#### [Data supplied]
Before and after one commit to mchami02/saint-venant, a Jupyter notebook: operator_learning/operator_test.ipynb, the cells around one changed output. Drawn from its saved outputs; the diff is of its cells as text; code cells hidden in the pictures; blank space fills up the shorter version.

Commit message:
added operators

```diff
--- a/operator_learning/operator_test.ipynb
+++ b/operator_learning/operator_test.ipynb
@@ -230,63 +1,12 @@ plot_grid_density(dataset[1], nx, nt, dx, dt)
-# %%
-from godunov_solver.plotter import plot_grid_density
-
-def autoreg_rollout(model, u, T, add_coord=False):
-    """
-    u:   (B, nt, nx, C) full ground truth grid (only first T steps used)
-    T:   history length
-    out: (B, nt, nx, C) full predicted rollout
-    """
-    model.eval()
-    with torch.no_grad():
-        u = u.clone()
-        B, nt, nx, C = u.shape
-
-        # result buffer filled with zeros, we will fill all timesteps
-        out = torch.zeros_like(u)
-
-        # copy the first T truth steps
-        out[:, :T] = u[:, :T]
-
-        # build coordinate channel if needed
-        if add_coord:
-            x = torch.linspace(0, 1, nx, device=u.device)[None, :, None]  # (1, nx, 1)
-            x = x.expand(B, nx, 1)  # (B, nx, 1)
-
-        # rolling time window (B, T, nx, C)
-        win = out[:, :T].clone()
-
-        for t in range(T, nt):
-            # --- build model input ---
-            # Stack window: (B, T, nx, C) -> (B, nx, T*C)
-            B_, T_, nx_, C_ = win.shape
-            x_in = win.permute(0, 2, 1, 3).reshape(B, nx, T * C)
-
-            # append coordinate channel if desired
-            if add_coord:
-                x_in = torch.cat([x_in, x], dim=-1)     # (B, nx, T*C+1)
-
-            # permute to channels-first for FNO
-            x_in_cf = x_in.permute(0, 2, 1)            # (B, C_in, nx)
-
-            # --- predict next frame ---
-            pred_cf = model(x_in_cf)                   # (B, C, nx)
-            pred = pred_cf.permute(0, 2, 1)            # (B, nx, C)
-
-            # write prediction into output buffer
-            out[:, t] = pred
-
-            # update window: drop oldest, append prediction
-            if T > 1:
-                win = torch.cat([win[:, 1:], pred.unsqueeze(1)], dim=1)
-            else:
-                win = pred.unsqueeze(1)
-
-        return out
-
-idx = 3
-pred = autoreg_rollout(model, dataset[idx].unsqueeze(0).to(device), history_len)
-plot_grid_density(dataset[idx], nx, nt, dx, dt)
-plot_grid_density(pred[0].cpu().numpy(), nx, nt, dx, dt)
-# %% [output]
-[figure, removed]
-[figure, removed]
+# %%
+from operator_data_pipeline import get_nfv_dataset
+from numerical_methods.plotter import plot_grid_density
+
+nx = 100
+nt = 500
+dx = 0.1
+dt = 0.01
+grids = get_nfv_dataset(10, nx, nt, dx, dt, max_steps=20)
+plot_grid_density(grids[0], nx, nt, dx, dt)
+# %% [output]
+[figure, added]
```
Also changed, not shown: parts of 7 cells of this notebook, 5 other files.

#### [Task objective]
Each line of the listing above that includes the word "torch" should be copied.

#### [Solution to this exercise]
-    with torch.no_grad():
-        out = torch.zeros_like(u)
-            x = torch.linspace(0, 1, nx, device=u.device)[None, :, None]  # (1, nx, 1)
-                x_in = torch.cat([x_in, x], dim=-1)     # (B, nx, T*C+1)
-                win = torch.cat([win[:, 1:], pred.unsqueeze(1)], dim=1)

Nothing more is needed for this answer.